Developing maps for IF is a slightly different process, though, that requires more than drawing boxes with interconnecting lines. There is the idea of location scale and relative size in IF games, and the developer needs to make some important decisions before committing to computer code. Locations are not all uniform in size (when we imagine our settings), and logical layout is not the same as physical layout. When dealing with fictional settings, there is some latitude for interpretation (though the good designers have a very clear picture of their environment before starting to code). However, there is no room for creative interpretation when attempting to recreate historical settings with absolute fidelity to the historical reality.

That’s our situation with the Historical Williamsburg Living Narrative. A large part of the questions could be framed around geographic granularity: as we build the maps, what is the smallest unit of measurement we should be using? (A square yard seems reasonable, actually.) There will be the typical Interactive Fiction flex in the maps; for example, walking down one side of a street may result in more “stops” along the way than walking up the other side. That would have much to do with the buildings or other pathways located on each side. But the point is, we need to make consideration of the space or area that needs to be “reserved” for game locations in which action may (or may not) take place.

I’m making my sketches now, and that will be one of the first pieces of the game that will be ready for review (we may even put that up on Playfic for people to try out). Do you have any suggestions regarding map making? Is that something you enjoy doing? If you’d like to contribute in some way on this (or any other) piece of the project, please drop me a line.

And don’t forget to check out the Historical Williamsburg Living Narrative Kickstarter project.

PlayFic: Implenting Inform 7 on the Web

April 22, 2012 Leave a comment

We’ve come across the PlayFic website, and it looks to be a very good tool for building Interactive Fiction through Inform 7 to place on the web. We’ve already built a few test programs, and the implementation works quite well. While we haven’t decided whether or not we’ll place “in progress” versions (perhaps the navigation component) of the Historical Williamsburg Living Narrative online through PlayFic, we definitely will be implementing a version of the program there.

Interested in Inform 7 Development? Read On…

April 21, 2012 Leave a comment

Are you skilled in Inform 7? Would you be interested in developing parts of the Historical Williamsburg Living Narrative?

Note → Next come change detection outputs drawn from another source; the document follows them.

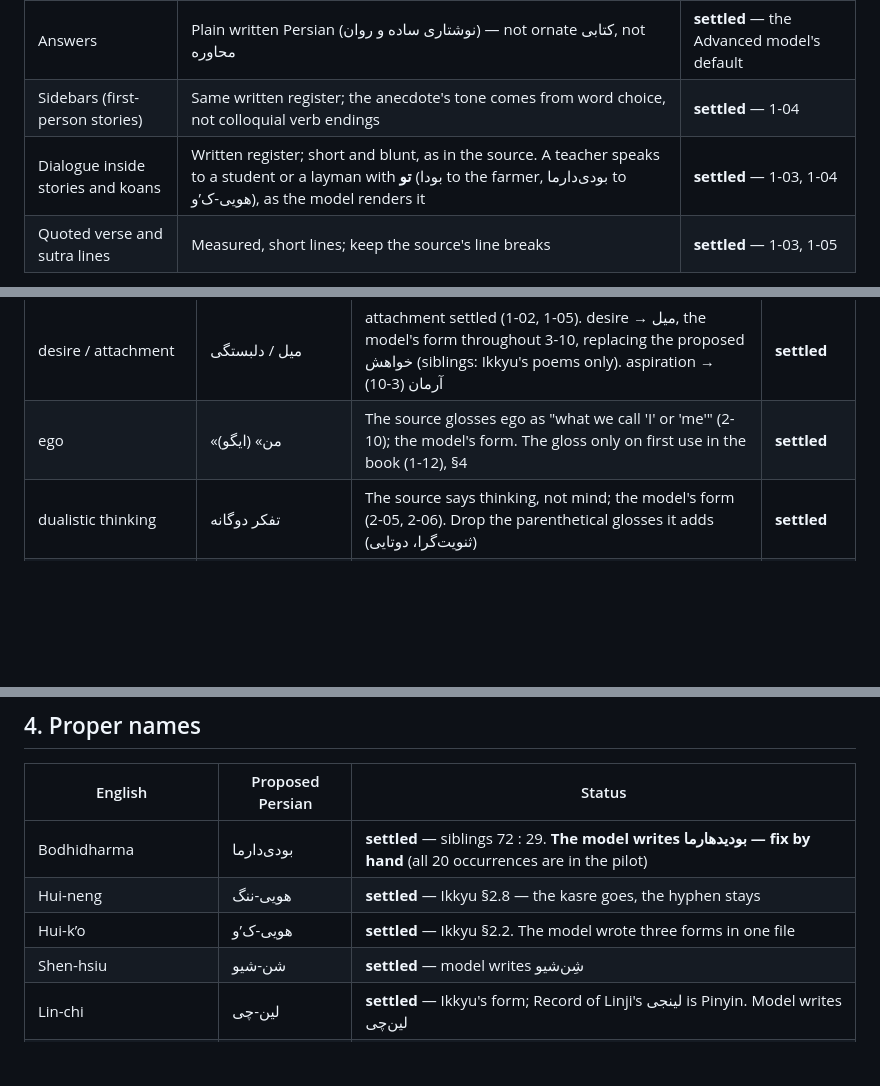
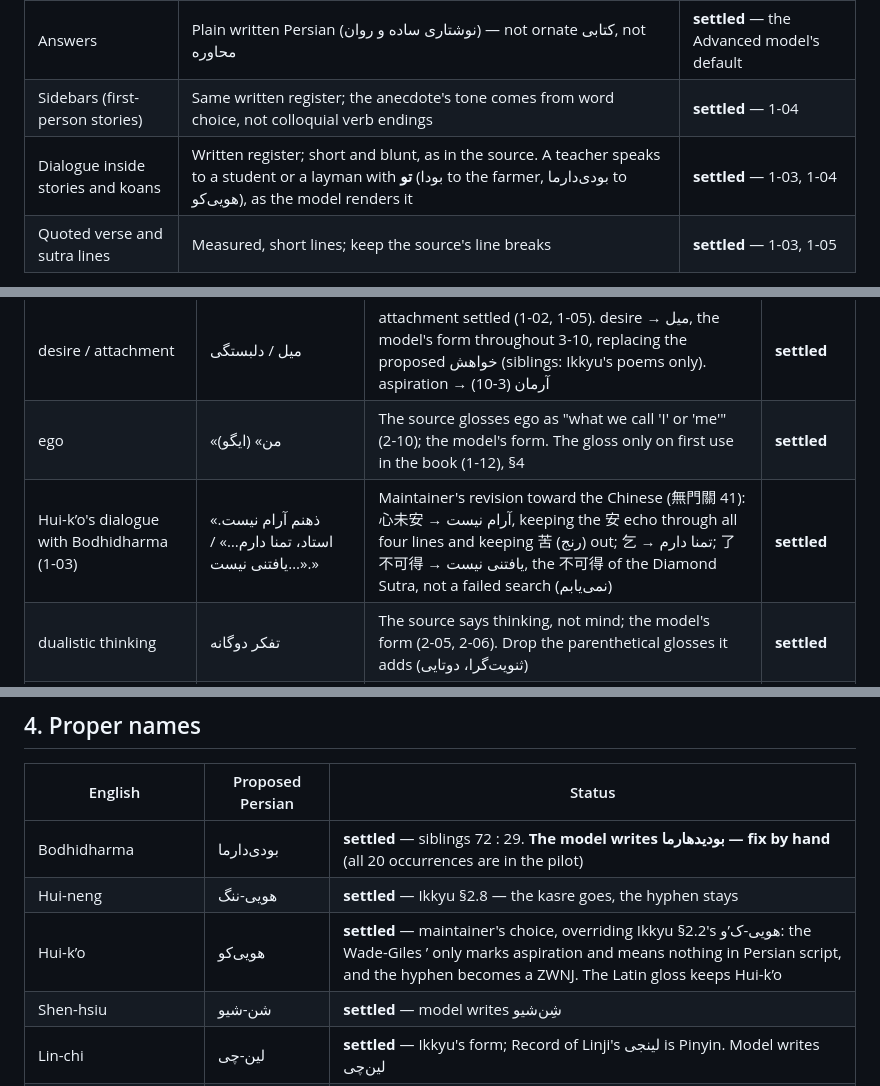
Before and after one commit to Kaaveh/No_Nonsense_Zen_for_Beginners, a Markdown page: specs/002-style-and-terminology.md, 3 parts joined by grey strips. GitHub-like rendering; blank space fills up the shorter version.

```diff
--- a/specs/002-style-and-terminology.md
+++ b/specs/002-style-and-terminology.md
@@ -22,7 +22,7 @@ The source is conversational English written for a newcomer: short sentences, se
 |------|-------------------|--------|
 | Answers | Plain written Persian (نوشتاری ساده و روان) — not ornate کتابی, not محاوره | **settled** — the Advanced model's default |
 | Sidebars (first-person stories) | Same written register; the anecdote's tone comes from word choice, not colloquial verb endings | **settled** — 1-04 |
-| Dialogue inside stories and koans | Written register; short and blunt, as in the source. A teacher speaks to a student or a layman with **تو** (بودا to the farmer, بودی‌دارما to هویی-ک’و), as the model renders it | **settled** — 1-03, 1-04 |
+| Dialogue inside stories and koans | Written register; short and blunt, as in the source. A teacher speaks to a student or a layman with **تو** (بودا to the farmer, بودی‌دارما to هویی‌کو), as the model renders it | **settled** — 1-03, 1-04 |
 | Quoted verse and sutra lines | Measured, short lines; keep the source's line breaks | **settled** — 1-03, 1-05 |
 
 - Address to the reader: **شما** throughout, sidebars included. **Settled** — the sidebars are the author's first-person stories, not addressed to the reader, so there is nothing to soften; تو lives only inside dialogue.
@@ -75,6 +75,7 @@ Headings keep sentence case in Persian; the source's ALL CAPS is typographic, no
 | suffering | رنج | 1-01, 1-02 | **settled** |
 | desire / attachment | میل / دلبستگی | attachment settled (1-02, 1-05). desire → میل, the model's form throughout 3-10, replacing the proposed خواهش (siblings: Ikkyu's poems only). aspiration → آرمان (3-10) | **settled** |
 | ego | «من» (ایگو) | The source glosses ego as "what we call 'I' or 'me'" (2-10); the model's form. The gloss only on first use in the book (1-12), §4 | **settled** |
+| Hui-k’o's dialogue with Bodhidharma (1-03) | «ذهنم آرام نیست. استاد، تمنا دارم…» / «…یافتنی نیست.» | Maintainer's revision toward the Chinese (無門關 41): 心未安 → آرام نیست, keeping the 安 echo through all four lines and keeping 苦 (رنج) out; 乞 → تمنا دارم; 了不可得 → یافتنی نیست, the 不可得 of the Diamond Sutra, not a failed search (نمی‌یابم) | **settled** |
 | dualistic thinking | تفکر دوگانه | The source says thinking, not mind; the model's form (2-05, 2-06). Drop the parenthetical glosses it adds (ثنویت‌گرا، دوتایی) | **settled** |
 | beginner's mind | ذهن آغازگر | Maintainer's choice, matching «ذهن ذن، ذهن آغازگر» (1-08); replaces the model's ذهن مبتدی and the earlier ذهن نوآموز | **settled** |
 | "don't know" mind | ذهنِ «نمی‌دانم» | Kwan Um key term; the guillemets go round «نمی‌دانم» only. "don't know" alone → «نمی‌دانم». The model writes five forms in one part (§7) | **settled** |
@@ -124,7 +125,7 @@ Headings keep sentence case in Persian; the source's ALL CAPS is typographic, no
 |---------|------------------|--------|
 | Bodhidharma | بودی‌دارما | **settled** — siblings 72 : 29. **The model writes بودیدهارما — fix by hand** (all 20 occurrences are in the pilot) |
 | Hui-neng | هویی-ننگ | **settled** — Ikkyu §2.8 — the kasre goes, the hyphen stays |
-| Hui-k’o | هویی-ک’و | **settled** — Ikkyu §2.2. The model wrote three forms in one file |
+| Hui-k’o | هویی‌کو | **settled** — maintainer's choice, overriding Ikkyu §2.2's هویی-ک’و: the Wade-Giles ’ only marks aspiration and means nothing in Persian script, and the hyphen becomes a ZWNJ. The Latin gloss keeps Hui-k’o |
 | Shen-hsiu | شن-شیو | **settled** — model writes شِن‌شیو |
 | Lin-chi | لین-چی | **settled** — Ikkyu's form; Record of Linji's لینجی is Pinyin. Model writes لین‌چی |
 | Huai-jang | هوآی-جانگ | **settled** — Lin-chi's form; model writes هوآی‌جانگ |
```
Also changed, not shown: fa/1-03.md (+7 -7 lines), fa/1-04.md (+3 -3 lines).
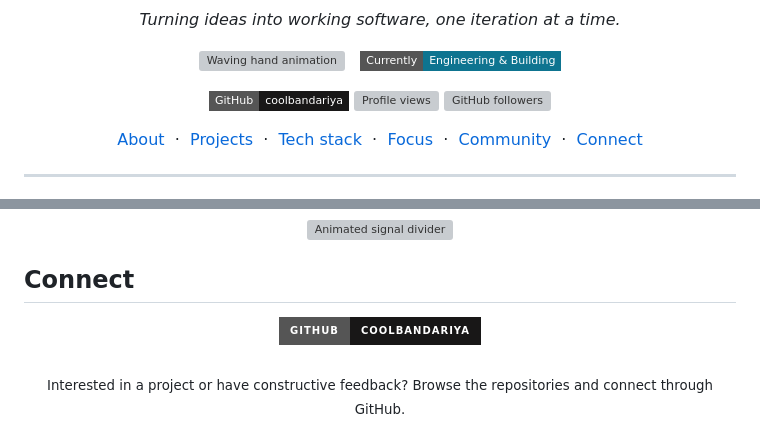
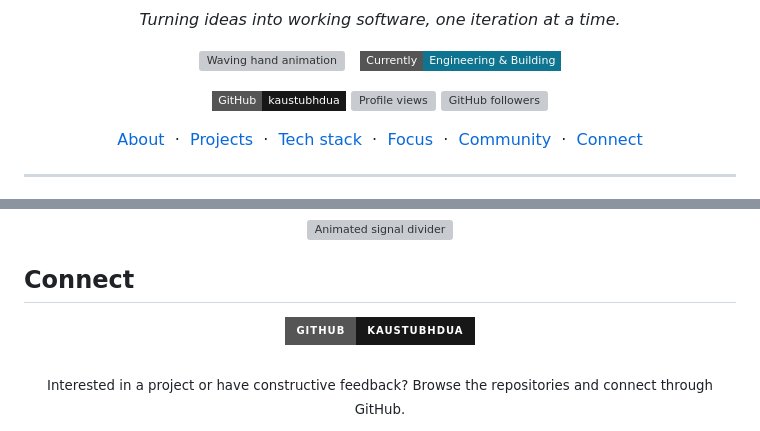
Before and after one commit to coolbandariya/Coolbandariya, a Markdown page: README.md, 2 parts joined by grey strips. Drawn GitHub-style; badges without logos; grey boxes are pictures that could not be loaded.

Commit message:
fix: update profile links after GitHub username change

```diff
--- a/README.md
+++ b/README.md
@@ -12,9 +12,9 @@
 <p align="center"><img src="https://media.giphy.com/media/hvRJCLFzcasrR4ia7z/giphy.gif" width="32" alt="Waving hand animation"> &nbsp; <img src="https://img.shields.io/badge/Currently-Engineering%20%26%20Building-0e7490?style=flat-square&logo=github" alt="Currently engineering and building"></p>
 
 <p>
-  <a href="https://github.com/coolbandariya"><img src="https://img.shields.io/badge/GitHub-coolbandariya-181717?style=flat-square&logo=github" alt="GitHub profile"></a>
-  <img src="https://komarev.com/ghpvc/?username=coolbandariya&style=flat-square&label=Profile%20views&color=0e7490" alt="Profile views">
-  <img src="https://img.shields.io/github/followers/coolbandariya?style=flat-square&label=Followers&color=0e7490" alt="GitHub followers">
+  <a href="https://github.com/kaustubhdua"><img src="https://img.shields.io/badge/GitHub-kaustubhdua-181717?style=flat-square&logo=github" alt="GitHub profile"></a>
+  <img src="https://komarev.com/ghpvc/?username=kaustubhdua&style=flat-square&label=Profile%20views&color=0e7490" alt="Profile views">
+  <img src="https://img.shields.io/github/followers/kaustubhdua?style=flat-square&label=Followers&color=0e7490" alt="GitHub followers">
 </p>
 
 <a href="#about">About</a> &nbsp;·&nbsp; <a href="#projects">Projects</a> &nbsp;·&nbsp; <a href="#toolbox">Tech stack</a> &nbsp;·&nbsp; <a href="#focus">Focus</a> &nbsp;·&nbsp; <a href="#community">Community</a> &nbsp;·&nbsp; <a href="#connect">Connect</a>
@@ -237,7 +237,7 @@ I value useful, well-scoped contributions and thoughtful feedback.
 ## Connect
 
 <div align="center">
-  <a href="https://github.com/coolbandariya"><img src="https://img.shields.io/badge/GitHub-coolbandariya-181717?style=for-the-badge&logo=github" alt="GitHub profile"></a>
+  <a href="https://github.com/kaustubhdua"><img src="https://img.shields.io/badge/GitHub-kaustubhdua-181717?style=for-the-badge&logo=github" alt="GitHub profile"></a>
   <br><br>
   <sub>Interested in a project or have constructive feedback? Browse the repositories and connect through GitHub.</sub>
 </div>
```
Also changed, not shown: other parts of README.md (+17 -17 lines).
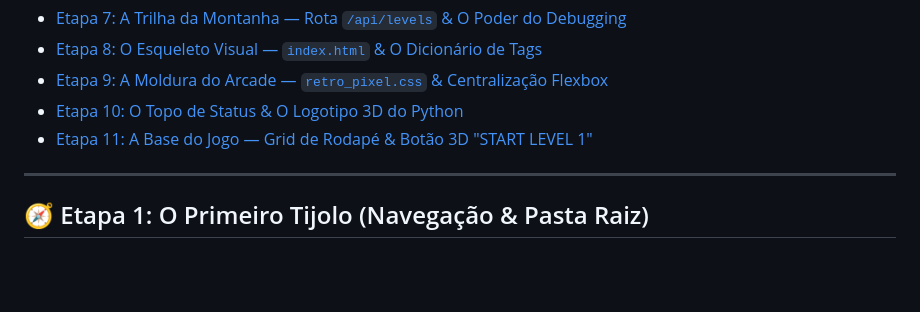
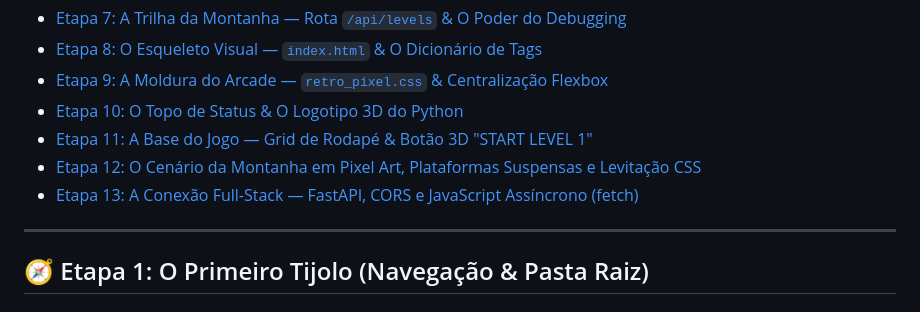
Before and after one commit to NovaisTech/Projetos, a Markdown page: pyquest/GUIA_DE_ESTUDOS.md, the part around one of its changes. GitHub-like rendering; blank space fills up the shorter version.

Commit message:
docs(pyquest): Adiciona links das Etapas 12 e 13 no Indice de Aprendizado

```diff
--- a/pyquest/GUIA_DE_ESTUDOS.md
+++ b/pyquest/GUIA_DE_ESTUDOS.md
@@ -20,6 +20,8 @@ Este documento foi estruturado especialmente para registrar cada etapa da constr
 - [Etapa 9: A Moldura do Arcade — `retro_pixel.css` & Centralização Flexbox](#-etapa-9-a-moldura-do-arcade--retro_pixelcss--centralização-flexbox)
 - [Etapa 10: O Topo de Status & O Logotipo 3D do Python](#-etapa-10-o-topo-de-status--o-logotipo-3d-do-python)
 - [Etapa 11: A Base do Jogo — Grid de Rodapé & Botão 3D "START LEVEL 1"](#-etapa-11-a-base-do-jogo--grid-de-rodapé--botão-3d-start-level-1)
+- [Etapa 12: O Cenário da Montanha em Pixel Art, Plataformas Suspensas e Levitação CSS](#-etapa-12-o-cenário-da-montanha-em-pixel-art-plataformas-suspensas-e-levitação-css)
+- [Etapa 13: A Conexão Full-Stack — FastAPI, CORS e JavaScript Assíncrono (fetch)](#-etapa-13-a-conexão-full-stack--fastapi-cors-e-javascript-assíncrono-fetch)
 
 ---
 
```
Also changed, not shown: other parts of pyquest/GUIA_DE_ESTUDOS.md (+2 -2 lines).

We are looking for Interactive Fiction developers with experience in Inform 7, especially in the area of NPC dialog. Contact us for more information if you are interested!

The Historical Williamsburg Living Narrative is also seeking backers through Kickstarter. We are off to a very good start. Click here if you would like to learn more about backing the project.